WHAT THE TASK ASKS: Lines with the word "movie" in them are the ones to copy from the records.

RECORD EXCERPTS:
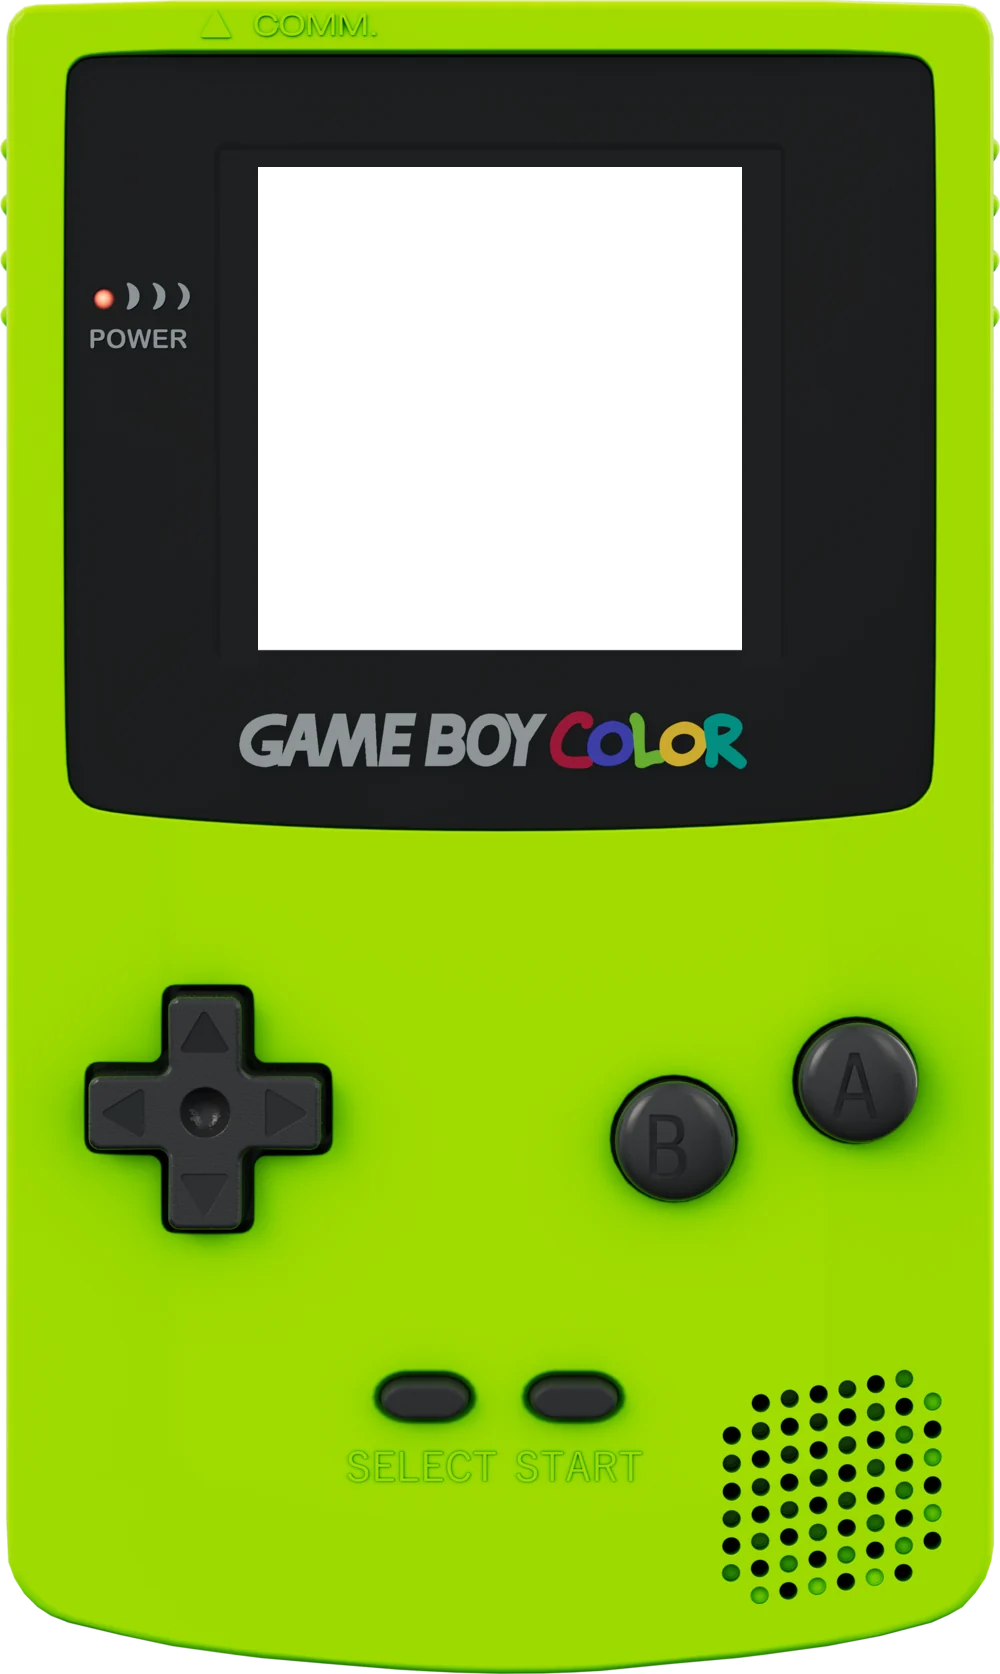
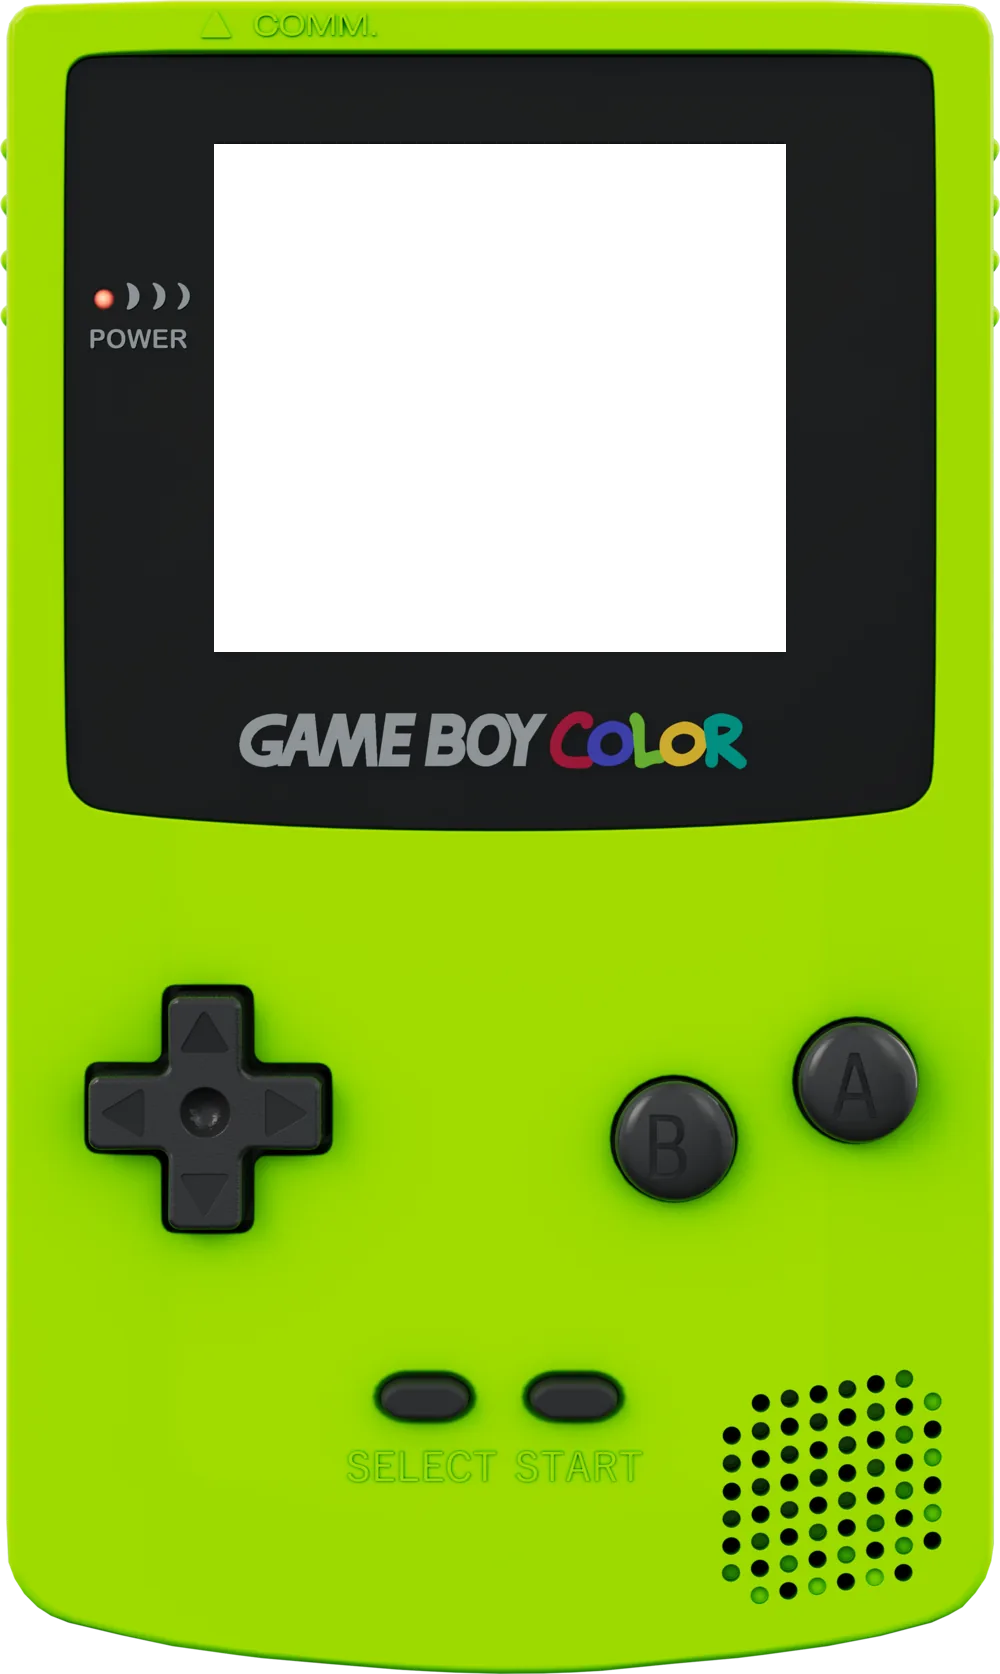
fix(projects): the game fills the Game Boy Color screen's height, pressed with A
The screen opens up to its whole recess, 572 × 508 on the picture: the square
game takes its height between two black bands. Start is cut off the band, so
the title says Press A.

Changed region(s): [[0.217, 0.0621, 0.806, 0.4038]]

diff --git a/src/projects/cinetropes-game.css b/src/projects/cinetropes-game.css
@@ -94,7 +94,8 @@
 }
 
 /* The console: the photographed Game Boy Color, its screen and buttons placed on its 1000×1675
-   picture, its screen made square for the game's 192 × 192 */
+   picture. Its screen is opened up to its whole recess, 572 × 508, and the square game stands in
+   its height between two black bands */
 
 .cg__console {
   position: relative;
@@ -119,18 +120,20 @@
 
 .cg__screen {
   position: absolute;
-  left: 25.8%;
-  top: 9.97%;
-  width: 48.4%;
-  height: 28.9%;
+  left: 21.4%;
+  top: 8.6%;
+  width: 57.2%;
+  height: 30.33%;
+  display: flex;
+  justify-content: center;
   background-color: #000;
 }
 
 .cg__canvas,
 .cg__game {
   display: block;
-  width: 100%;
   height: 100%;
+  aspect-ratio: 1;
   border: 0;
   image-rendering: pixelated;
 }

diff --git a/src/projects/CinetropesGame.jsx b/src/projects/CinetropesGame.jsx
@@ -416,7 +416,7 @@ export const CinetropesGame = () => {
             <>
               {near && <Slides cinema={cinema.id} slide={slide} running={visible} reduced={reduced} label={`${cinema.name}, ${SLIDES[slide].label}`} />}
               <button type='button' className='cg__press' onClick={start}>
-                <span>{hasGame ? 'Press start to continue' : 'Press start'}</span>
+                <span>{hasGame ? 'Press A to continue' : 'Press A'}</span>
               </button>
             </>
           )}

--

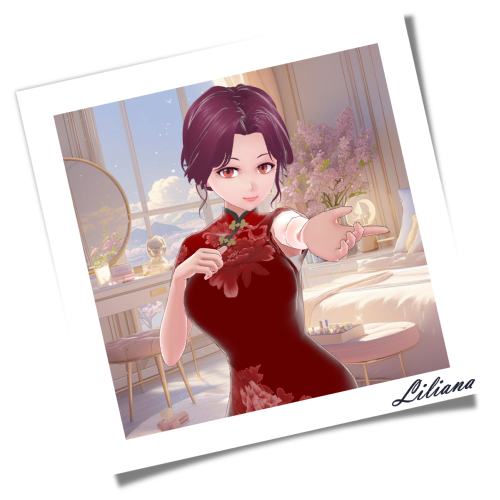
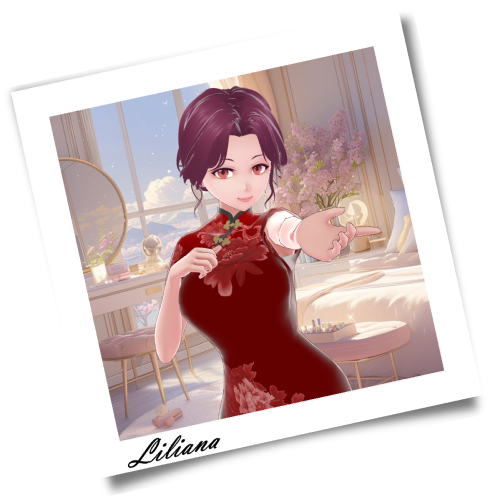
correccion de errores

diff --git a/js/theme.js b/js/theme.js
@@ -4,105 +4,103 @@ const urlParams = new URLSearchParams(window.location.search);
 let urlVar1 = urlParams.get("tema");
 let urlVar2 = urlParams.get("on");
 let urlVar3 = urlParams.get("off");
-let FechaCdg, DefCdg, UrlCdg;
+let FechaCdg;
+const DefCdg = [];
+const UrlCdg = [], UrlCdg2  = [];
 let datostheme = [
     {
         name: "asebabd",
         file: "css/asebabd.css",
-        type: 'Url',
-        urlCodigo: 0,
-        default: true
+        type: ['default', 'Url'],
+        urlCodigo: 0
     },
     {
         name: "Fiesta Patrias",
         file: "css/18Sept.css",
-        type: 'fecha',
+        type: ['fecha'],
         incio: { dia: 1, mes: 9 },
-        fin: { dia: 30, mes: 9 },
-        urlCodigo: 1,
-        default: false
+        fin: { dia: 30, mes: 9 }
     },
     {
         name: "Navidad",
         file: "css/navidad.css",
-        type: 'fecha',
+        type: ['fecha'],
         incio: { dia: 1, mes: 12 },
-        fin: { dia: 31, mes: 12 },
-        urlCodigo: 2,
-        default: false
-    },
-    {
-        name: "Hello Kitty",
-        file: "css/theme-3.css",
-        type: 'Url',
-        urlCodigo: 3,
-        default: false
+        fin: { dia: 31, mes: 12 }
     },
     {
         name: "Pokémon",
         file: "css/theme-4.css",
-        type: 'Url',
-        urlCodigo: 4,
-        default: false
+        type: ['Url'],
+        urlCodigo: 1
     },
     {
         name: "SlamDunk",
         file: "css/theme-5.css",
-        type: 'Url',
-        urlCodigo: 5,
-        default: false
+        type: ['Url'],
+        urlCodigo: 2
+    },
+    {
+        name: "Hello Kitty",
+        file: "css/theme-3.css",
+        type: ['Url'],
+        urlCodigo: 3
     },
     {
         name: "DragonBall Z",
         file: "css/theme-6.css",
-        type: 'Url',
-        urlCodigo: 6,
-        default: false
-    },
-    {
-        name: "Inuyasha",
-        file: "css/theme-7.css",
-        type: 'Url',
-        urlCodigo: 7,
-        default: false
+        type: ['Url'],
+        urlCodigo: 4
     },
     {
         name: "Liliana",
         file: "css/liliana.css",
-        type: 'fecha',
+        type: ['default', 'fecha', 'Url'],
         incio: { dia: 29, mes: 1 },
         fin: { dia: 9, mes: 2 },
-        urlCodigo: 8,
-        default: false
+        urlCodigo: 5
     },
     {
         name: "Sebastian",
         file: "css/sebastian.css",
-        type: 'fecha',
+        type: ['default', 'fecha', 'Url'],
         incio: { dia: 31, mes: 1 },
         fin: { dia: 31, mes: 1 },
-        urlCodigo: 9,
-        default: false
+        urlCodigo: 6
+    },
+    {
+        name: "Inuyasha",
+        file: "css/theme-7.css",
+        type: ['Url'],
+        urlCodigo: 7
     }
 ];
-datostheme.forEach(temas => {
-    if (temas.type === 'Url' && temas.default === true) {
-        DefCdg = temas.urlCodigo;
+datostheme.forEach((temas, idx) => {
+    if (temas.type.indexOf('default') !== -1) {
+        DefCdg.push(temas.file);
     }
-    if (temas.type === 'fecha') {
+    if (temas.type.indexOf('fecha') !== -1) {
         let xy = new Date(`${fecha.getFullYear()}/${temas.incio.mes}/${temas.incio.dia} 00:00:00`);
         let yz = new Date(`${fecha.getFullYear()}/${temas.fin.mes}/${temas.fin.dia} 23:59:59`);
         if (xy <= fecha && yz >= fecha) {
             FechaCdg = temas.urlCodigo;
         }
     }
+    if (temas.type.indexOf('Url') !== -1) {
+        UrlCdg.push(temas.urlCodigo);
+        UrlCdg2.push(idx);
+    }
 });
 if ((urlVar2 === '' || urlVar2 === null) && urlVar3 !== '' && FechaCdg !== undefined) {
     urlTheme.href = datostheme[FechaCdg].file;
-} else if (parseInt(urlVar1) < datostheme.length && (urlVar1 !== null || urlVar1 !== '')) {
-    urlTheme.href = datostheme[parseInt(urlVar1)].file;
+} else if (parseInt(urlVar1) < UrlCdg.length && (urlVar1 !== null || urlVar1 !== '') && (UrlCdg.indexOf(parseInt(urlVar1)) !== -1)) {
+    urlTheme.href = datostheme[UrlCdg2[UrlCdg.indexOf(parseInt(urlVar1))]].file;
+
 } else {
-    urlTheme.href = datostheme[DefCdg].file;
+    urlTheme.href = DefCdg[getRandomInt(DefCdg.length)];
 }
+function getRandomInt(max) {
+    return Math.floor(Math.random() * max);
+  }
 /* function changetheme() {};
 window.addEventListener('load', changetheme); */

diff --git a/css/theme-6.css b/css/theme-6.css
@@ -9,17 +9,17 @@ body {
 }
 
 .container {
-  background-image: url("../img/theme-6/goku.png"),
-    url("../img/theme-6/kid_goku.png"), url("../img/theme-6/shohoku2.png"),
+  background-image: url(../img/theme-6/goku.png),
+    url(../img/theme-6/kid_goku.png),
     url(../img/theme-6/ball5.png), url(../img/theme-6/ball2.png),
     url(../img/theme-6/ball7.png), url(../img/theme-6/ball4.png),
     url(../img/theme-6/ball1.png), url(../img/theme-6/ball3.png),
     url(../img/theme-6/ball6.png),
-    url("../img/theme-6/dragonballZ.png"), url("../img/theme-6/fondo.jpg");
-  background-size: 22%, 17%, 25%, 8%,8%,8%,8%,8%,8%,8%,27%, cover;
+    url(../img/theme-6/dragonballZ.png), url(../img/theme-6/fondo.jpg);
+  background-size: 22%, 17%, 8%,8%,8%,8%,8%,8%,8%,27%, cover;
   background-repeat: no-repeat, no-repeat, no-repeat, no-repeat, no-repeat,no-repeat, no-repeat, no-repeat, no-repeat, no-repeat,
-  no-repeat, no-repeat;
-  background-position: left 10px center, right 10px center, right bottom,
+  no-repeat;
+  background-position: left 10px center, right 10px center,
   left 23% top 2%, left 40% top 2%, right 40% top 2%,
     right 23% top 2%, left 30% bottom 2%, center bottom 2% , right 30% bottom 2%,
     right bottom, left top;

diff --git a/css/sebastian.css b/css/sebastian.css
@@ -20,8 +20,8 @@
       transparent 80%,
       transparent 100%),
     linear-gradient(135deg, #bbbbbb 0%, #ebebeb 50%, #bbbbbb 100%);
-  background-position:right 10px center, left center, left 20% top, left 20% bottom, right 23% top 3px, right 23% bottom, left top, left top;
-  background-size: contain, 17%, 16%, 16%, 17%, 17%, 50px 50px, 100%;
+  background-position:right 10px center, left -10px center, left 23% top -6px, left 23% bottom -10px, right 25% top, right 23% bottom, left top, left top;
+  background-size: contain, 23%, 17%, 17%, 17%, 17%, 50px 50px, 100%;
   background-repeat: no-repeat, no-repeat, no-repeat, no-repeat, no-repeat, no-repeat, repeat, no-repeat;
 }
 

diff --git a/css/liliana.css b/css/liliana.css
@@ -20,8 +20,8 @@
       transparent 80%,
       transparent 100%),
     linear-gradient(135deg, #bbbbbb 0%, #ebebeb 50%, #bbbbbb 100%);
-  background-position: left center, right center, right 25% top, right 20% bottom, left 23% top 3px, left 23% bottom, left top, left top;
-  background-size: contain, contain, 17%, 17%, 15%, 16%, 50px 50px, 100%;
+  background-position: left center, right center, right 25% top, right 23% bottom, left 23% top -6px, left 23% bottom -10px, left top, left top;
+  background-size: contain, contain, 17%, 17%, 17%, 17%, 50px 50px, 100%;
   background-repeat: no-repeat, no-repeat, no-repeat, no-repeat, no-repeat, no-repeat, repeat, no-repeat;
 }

--

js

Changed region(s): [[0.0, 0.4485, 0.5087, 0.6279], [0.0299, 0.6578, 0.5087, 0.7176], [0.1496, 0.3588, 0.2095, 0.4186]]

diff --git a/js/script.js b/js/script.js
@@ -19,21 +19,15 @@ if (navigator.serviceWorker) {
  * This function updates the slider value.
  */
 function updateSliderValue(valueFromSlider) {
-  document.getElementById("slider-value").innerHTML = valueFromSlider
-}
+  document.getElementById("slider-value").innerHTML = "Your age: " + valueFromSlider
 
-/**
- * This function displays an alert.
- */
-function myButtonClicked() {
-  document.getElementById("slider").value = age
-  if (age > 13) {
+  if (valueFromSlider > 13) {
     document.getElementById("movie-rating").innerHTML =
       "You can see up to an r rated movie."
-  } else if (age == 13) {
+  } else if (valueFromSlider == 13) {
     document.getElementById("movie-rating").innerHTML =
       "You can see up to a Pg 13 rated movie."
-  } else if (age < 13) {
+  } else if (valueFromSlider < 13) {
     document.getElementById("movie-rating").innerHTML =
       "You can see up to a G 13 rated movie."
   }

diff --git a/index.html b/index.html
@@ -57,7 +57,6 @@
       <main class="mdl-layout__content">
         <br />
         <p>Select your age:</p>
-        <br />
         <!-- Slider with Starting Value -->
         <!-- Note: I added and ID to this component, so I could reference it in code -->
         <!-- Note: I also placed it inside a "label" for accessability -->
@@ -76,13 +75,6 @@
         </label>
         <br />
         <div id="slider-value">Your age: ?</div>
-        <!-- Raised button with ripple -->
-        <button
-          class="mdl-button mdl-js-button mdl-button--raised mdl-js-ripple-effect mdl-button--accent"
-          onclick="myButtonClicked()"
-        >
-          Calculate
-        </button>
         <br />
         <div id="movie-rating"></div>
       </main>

OUTPUT OF THE TASK:
     document.getElementById("movie-rating").innerHTML =
       "You can see up to an r rated movie."
     document.getElementById("movie-rating").innerHTML =
       "You can see up to a Pg 13 rated movie."
     document.getElementById("movie-rating").innerHTML =
       "You can see up to a G 13 rated movie."
         <div id="movie-rating"></div>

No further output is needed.